═════ LISTED ENTRIES

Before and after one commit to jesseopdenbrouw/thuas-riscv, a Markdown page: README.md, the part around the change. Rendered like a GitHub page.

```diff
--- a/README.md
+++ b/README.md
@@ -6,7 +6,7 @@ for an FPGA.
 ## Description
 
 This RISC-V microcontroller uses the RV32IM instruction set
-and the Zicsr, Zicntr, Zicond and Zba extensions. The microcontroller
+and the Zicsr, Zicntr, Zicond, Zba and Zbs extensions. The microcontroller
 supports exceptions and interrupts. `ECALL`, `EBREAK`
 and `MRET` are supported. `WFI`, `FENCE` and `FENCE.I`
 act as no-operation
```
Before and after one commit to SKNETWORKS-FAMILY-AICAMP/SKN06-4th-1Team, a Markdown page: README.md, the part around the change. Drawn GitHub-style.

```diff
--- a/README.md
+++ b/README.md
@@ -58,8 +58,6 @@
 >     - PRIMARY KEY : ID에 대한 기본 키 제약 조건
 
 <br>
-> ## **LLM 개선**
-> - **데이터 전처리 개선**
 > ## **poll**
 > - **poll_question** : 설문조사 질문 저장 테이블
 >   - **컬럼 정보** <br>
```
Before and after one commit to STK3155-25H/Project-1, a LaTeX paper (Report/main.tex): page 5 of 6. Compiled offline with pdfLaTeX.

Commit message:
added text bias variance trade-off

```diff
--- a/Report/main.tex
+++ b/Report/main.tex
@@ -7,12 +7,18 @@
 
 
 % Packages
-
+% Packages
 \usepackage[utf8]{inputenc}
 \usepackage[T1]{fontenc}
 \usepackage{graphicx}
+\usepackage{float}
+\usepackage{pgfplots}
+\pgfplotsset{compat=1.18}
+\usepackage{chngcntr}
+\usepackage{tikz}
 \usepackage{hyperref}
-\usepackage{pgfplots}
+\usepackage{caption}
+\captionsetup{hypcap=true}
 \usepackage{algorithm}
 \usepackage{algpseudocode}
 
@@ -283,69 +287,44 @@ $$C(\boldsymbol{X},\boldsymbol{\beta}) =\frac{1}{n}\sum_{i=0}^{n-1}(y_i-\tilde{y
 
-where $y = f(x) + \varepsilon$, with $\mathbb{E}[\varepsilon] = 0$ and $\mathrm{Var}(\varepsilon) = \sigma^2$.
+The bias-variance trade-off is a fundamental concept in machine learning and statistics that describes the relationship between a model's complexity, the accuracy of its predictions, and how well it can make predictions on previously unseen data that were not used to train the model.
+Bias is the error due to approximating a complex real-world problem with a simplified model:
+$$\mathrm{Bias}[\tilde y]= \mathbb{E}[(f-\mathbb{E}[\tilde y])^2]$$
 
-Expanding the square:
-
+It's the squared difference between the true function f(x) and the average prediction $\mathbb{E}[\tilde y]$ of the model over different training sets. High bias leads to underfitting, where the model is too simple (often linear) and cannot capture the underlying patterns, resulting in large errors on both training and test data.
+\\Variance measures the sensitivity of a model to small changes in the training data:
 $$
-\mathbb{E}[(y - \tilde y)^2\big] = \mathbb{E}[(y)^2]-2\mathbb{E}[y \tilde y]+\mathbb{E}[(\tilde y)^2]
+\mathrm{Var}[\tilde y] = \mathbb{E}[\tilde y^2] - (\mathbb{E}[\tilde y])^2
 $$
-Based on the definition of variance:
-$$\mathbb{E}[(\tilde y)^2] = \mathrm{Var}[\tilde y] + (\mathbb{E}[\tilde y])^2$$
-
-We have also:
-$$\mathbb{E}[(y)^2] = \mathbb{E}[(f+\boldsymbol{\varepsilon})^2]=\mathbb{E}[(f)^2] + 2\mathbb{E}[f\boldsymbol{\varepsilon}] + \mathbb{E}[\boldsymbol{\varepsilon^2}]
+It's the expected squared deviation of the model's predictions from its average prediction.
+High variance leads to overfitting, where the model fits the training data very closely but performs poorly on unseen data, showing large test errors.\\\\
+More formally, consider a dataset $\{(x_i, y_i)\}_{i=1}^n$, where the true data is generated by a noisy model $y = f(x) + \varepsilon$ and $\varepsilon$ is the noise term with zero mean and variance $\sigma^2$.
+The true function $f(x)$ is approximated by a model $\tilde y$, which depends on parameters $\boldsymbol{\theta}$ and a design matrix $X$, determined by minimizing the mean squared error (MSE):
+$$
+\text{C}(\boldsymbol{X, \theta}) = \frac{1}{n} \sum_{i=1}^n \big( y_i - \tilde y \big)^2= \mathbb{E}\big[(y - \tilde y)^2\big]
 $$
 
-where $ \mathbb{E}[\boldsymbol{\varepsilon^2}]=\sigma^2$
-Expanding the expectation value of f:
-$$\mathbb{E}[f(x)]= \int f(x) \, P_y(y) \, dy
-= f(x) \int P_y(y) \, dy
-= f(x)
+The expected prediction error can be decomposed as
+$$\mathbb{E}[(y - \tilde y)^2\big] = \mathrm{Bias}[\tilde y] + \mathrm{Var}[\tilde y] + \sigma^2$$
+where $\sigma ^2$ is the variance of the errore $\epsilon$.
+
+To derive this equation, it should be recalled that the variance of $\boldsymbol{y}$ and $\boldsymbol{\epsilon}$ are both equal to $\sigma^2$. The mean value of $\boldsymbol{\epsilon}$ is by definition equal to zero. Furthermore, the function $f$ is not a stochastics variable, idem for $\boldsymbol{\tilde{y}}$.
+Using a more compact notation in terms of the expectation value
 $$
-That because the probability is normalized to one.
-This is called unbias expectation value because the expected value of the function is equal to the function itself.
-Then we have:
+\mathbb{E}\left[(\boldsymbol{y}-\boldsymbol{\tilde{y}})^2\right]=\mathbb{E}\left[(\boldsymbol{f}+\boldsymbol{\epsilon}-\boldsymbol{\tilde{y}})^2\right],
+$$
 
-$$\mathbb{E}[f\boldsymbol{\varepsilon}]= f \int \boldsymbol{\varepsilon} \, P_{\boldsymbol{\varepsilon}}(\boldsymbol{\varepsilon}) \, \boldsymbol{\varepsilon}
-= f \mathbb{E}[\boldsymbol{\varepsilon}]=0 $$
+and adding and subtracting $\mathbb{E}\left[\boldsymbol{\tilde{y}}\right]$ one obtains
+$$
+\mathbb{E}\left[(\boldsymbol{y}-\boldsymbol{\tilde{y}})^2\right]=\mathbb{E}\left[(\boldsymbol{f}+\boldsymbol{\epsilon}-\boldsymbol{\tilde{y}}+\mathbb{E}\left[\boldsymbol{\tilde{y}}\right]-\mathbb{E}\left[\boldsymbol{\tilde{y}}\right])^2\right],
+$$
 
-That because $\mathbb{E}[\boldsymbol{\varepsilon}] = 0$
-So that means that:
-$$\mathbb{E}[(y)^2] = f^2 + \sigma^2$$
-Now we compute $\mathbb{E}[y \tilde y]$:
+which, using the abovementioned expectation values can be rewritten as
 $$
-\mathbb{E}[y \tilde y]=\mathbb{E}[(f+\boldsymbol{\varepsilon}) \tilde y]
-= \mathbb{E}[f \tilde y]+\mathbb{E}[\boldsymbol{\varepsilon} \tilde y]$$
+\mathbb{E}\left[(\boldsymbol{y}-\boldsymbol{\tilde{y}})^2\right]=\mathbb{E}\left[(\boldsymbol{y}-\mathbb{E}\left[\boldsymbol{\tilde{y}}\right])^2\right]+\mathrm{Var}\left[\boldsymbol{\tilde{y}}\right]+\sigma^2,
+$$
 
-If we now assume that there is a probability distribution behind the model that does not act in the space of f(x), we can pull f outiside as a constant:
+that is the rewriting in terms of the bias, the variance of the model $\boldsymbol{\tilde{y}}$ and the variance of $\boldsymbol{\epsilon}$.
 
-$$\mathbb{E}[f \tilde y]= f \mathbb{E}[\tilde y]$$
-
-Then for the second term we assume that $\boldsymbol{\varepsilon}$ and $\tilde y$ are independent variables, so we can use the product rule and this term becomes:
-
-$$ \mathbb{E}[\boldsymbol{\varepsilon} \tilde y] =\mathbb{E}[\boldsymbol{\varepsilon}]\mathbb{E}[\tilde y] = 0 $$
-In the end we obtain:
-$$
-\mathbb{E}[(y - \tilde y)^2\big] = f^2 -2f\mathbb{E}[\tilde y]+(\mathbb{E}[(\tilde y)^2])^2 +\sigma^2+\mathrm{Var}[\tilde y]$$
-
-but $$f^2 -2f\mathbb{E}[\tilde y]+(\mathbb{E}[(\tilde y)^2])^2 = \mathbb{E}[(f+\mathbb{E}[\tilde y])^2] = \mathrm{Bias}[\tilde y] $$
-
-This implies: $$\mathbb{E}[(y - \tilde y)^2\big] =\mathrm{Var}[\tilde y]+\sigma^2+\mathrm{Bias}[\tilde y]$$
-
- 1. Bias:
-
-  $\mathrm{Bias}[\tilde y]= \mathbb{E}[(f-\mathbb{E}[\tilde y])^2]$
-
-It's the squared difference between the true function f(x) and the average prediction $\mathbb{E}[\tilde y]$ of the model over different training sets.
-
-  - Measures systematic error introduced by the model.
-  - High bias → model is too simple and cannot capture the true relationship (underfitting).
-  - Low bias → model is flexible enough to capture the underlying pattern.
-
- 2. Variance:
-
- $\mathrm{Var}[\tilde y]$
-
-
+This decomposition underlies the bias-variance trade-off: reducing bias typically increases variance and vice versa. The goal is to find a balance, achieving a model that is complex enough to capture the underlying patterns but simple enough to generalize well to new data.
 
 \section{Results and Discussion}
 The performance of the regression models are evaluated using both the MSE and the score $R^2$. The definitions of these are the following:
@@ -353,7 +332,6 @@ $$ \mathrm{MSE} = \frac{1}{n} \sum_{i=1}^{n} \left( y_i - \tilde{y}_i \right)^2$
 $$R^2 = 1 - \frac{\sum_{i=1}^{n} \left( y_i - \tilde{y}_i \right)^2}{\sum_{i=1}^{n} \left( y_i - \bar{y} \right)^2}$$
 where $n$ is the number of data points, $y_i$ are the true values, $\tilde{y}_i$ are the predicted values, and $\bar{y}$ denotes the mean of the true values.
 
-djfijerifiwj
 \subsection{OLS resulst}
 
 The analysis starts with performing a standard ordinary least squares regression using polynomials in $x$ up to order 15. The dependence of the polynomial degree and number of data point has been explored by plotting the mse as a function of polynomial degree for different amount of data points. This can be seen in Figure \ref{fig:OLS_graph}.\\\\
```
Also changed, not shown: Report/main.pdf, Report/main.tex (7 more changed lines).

══════════

(WHAT THIS TASK INVOLVES)
Whenever the string "leads" shows up in a line of the records, that line counts; state how many lines count, and only that.

(PROBLEM SOLUTION)
2